→ **BRIEF**
Repeat the entries exactly as they stand.

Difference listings
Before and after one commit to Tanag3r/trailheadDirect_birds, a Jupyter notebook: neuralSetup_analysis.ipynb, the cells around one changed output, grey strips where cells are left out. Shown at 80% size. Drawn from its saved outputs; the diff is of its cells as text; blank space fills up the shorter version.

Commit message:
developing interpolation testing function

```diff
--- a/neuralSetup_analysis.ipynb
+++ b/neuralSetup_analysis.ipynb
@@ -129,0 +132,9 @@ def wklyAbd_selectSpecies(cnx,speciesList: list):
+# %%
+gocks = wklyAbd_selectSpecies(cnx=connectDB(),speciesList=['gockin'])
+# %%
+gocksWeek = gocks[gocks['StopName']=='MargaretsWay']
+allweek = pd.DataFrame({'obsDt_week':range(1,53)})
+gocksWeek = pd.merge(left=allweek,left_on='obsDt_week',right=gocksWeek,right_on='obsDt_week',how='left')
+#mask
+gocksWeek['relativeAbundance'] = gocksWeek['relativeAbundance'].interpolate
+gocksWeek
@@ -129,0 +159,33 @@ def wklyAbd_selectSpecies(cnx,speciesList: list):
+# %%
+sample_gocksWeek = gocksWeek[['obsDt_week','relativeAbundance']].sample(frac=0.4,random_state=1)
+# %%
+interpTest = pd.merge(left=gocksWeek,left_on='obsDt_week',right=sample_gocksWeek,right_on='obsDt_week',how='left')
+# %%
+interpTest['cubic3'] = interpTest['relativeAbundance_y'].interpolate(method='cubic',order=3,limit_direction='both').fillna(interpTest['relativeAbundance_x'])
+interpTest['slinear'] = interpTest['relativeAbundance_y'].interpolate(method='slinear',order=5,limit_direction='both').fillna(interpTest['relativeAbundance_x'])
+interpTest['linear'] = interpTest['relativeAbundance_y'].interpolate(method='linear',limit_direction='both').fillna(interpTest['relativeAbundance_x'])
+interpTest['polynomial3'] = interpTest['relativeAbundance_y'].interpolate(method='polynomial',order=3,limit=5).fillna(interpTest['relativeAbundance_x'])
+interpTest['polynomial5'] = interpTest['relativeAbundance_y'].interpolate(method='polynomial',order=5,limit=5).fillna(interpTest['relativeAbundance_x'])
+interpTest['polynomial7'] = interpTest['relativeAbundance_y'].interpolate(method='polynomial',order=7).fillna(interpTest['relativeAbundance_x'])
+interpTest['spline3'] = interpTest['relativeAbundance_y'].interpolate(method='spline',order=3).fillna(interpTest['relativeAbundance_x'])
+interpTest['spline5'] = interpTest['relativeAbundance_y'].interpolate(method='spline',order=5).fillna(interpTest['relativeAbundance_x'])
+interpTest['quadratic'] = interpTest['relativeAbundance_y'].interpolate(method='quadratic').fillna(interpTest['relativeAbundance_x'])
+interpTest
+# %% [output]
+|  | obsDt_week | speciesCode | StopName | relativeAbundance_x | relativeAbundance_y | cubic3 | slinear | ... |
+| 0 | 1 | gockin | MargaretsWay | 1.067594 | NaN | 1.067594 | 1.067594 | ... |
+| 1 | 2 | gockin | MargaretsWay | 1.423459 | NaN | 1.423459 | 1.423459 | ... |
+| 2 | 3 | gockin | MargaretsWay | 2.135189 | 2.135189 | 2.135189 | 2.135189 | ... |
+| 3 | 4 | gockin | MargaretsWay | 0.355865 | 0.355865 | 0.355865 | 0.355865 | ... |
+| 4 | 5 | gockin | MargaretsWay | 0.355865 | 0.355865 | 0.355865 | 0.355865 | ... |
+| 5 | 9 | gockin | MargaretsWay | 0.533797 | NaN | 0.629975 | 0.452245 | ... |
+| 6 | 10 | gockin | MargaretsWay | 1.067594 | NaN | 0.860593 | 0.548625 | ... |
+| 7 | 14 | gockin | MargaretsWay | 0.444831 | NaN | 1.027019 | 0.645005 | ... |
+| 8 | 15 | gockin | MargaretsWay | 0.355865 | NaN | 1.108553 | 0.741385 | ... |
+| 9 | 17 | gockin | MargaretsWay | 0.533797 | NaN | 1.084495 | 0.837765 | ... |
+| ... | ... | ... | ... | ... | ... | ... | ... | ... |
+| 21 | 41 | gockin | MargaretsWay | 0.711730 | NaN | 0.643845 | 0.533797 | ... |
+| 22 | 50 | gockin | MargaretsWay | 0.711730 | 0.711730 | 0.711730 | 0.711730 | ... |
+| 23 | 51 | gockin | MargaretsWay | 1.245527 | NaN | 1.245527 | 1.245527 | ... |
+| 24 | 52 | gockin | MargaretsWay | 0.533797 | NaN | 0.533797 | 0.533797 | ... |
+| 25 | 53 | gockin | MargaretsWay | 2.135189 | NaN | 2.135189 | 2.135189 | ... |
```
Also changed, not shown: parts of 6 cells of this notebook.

→ **RESPONSE**
Before and after one commit to Tanag3r/trailheadDirect_birds, a Jupyter notebook: neuralSetup_analysis.ipynb, the cells around one changed output, grey strips where cells are left out. Shown at 80% size. Drawn from its saved outputs; the diff is of its cells as text; blank space fills up the shorter version.

Commit message:
developing interpolation testing function

```diff
--- a/neuralSetup_analysis.ipynb
+++ b/neuralSetup_analysis.ipynb
@@ -129,0 +132,9 @@ def wklyAbd_selectSpecies(cnx,speciesList: list):
+# %%
+gocks = wklyAbd_selectSpecies(cnx=connectDB(),speciesList=['gockin'])
+# %%
+gocksWeek = gocks[gocks['StopName']=='MargaretsWay']
+allweek = pd.DataFrame({'obsDt_week':range(1,53)})
+gocksWeek = pd.merge(left=allweek,left_on='obsDt_week',right=gocksWeek,right_on='obsDt_week',how='left')
+#mask
+gocksWeek['relativeAbundance'] = gocksWeek['relativeAbundance'].interpolate
+gocksWeek
@@ -129,0 +159,33 @@ def wklyAbd_selectSpecies(cnx,speciesList: list):
+# %%
+sample_gocksWeek = gocksWeek[['obsDt_week','relativeAbundance']].sample(frac=0.4,random_state=1)
+# %%
+interpTest = pd.merge(left=gocksWeek,left_on='obsDt_week',right=sample_gocksWeek,right_on='obsDt_week',how='left')
+# %%
+interpTest['cubic3'] = interpTest['relativeAbundance_y'].interpolate(method='cubic',order=3,limit_direction='both').fillna(interpTest['relativeAbundance_x'])
+interpTest['slinear'] = interpTest['relativeAbundance_y'].interpolate(method='slinear',order=5,limit_direction='both').fillna(interpTest['relativeAbundance_x'])
+interpTest['linear'] = interpTest['relativeAbundance_y'].interpolate(method='linear',limit_direction='both').fillna(interpTest['relativeAbundance_x'])
+interpTest['polynomial3'] = interpTest['relativeAbundance_y'].interpolate(method='polynomial',order=3,limit=5).fillna(interpTest['relativeAbundance_x'])
+interpTest['polynomial5'] = interpTest['relativeAbundance_y'].interpolate(method='polynomial',order=5,limit=5).fillna(interpTest['relativeAbundance_x'])
+interpTest['polynomial7'] = interpTest['relativeAbundance_y'].interpolate(method='polynomial',order=7).fillna(interpTest['relativeAbundance_x'])
+interpTest['spline3'] = interpTest['relativeAbundance_y'].interpolate(method='spline',order=3).fillna(interpTest['relativeAbundance_x'])
+interpTest['spline5'] = interpTest['relativeAbundance_y'].interpolate(method='spline',order=5).fillna(interpTest['relativeAbundance_x'])
+interpTest['quadratic'] = interpTest['relativeAbundance_y'].interpolate(method='quadratic').fillna(interpTest['relativeAbundance_x'])
+interpTest
+# %% [output]
+|  | obsDt_week | speciesCode | StopName | relativeAbundance_x | relativeAbundance_y | cubic3 | slinear | ... |
+| 0 | 1 | gockin | MargaretsWay | 1.067594 | NaN | 1.067594 | 1.067594 | ... |
+| 1 | 2 | gockin | MargaretsWay | 1.423459 | NaN | 1.423459 | 1.423459 | ... |
+| 2 | 3 | gockin | MargaretsWay | 2.135189 | 2.135189 | 2.135189 | 2.135189 | ... |
+| 3 | 4 | gockin | MargaretsWay | 0.355865 | 0.355865 | 0.355865 | 0.355865 | ... |
+| 4 | 5 | gockin | MargaretsWay | 0.355865 | 0.355865 | 0.355865 | 0.355865 | ... |
+| 5 | 9 | gockin | MargaretsWay | 0.533797 | NaN | 0.629975 | 0.452245 | ... |
+| 6 | 10 | gockin | MargaretsWay | 1.067594 | NaN | 0.860593 | 0.548625 | ... |
+| 7 | 14 | gockin | MargaretsWay | 0.444831 | NaN | 1.027019 | 0.645005 | ... |
+| 8 | 15 | gockin | MargaretsWay | 0.355865 | NaN | 1.108553 | 0.741385 | ... |
+| 9 | 17 | gockin | MargaretsWay | 0.533797 | NaN | 1.084495 | 0.837765 | ... |
+| ... | ... | ... | ... | ... | ... | ... | ... | ... |
+| 21 | 41 | gockin | MargaretsWay | 0.711730 | NaN | 0.643845 | 0.533797 | ... |
+| 22 | 50 | gockin | MargaretsWay | 0.711730 | 0.711730 | 0.711730 | 0.711730 | ... |
+| 23 | 51 | gockin | MargaretsWay | 1.245527 | NaN | 1.245527 | 1.245527 | ... |
+| 24 | 52 | gockin | MargaretsWay | 0.533797 | NaN | 0.533797 | 0.533797 | ... |
+| 25 | 53 | gockin | MargaretsWay | 2.135189 | NaN | 2.135189 | 2.135189 | ... |
```
Also changed, not shown: parts of 6 cells of this notebook.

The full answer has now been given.